____ Data supplied

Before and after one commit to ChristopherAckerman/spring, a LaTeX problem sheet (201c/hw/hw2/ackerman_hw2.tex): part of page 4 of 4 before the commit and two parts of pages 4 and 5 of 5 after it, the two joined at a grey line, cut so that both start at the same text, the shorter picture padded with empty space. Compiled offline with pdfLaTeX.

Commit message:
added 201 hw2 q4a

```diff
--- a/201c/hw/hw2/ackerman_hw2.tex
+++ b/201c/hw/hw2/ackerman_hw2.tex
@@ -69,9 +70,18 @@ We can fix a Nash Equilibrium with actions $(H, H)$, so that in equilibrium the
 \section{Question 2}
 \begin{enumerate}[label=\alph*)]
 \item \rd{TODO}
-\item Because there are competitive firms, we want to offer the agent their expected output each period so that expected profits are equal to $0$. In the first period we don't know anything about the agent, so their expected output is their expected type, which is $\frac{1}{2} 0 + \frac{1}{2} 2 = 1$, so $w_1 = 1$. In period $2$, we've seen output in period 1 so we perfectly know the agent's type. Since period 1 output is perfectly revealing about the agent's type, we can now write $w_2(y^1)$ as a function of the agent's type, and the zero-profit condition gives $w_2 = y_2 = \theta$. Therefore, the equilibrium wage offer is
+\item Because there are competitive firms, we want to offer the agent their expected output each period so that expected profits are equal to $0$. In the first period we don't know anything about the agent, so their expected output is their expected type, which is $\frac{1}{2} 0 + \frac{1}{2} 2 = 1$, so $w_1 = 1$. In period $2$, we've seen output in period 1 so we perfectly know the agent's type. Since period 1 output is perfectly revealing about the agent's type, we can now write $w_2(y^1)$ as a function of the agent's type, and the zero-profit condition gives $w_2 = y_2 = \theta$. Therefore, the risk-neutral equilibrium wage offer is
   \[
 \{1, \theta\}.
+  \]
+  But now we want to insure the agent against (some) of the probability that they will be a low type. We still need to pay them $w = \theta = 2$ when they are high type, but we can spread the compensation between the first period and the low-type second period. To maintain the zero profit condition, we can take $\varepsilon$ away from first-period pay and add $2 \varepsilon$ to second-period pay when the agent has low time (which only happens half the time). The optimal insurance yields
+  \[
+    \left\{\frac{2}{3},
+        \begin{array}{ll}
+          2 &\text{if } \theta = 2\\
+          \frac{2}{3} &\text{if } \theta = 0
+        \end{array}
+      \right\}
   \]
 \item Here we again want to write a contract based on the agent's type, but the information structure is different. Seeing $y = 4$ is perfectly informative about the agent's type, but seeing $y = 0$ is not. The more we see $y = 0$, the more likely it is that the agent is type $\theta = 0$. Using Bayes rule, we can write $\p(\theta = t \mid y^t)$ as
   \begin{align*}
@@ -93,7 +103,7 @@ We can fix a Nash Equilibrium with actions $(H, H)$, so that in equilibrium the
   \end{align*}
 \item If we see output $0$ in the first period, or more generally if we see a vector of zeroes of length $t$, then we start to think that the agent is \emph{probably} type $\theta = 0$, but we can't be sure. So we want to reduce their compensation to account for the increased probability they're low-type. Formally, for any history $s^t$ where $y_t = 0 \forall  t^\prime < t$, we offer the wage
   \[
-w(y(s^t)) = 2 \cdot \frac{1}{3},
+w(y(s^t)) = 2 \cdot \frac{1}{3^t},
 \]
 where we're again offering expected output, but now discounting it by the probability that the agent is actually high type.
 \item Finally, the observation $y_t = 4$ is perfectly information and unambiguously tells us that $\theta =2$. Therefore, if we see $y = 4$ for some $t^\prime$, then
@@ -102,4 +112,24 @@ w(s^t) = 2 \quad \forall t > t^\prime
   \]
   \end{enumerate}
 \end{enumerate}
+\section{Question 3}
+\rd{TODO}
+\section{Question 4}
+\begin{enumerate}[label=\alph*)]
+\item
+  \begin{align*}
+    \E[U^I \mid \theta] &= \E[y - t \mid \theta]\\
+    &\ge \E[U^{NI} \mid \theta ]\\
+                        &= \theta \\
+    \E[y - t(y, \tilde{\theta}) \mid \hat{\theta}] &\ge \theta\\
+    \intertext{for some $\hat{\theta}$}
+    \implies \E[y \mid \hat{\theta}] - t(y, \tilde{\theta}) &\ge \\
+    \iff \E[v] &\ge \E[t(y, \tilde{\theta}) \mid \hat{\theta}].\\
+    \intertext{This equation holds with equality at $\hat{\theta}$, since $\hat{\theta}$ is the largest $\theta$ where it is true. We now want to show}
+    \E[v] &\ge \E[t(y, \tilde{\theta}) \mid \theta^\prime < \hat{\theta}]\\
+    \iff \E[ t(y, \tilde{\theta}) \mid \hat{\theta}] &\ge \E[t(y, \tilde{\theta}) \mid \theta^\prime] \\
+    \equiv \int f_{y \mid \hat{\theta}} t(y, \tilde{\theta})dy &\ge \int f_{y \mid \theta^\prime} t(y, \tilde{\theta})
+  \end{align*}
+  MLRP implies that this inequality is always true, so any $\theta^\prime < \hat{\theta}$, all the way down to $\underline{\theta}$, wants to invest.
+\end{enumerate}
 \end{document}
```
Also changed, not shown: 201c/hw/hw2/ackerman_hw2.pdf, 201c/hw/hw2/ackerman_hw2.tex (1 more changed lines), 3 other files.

________

• _Task item_
Whenever a line of the data holds the string "section", pick that line out.

• _Exercise response_
 \section{Question 2}
+\section{Question 3}
+\section{Question 4}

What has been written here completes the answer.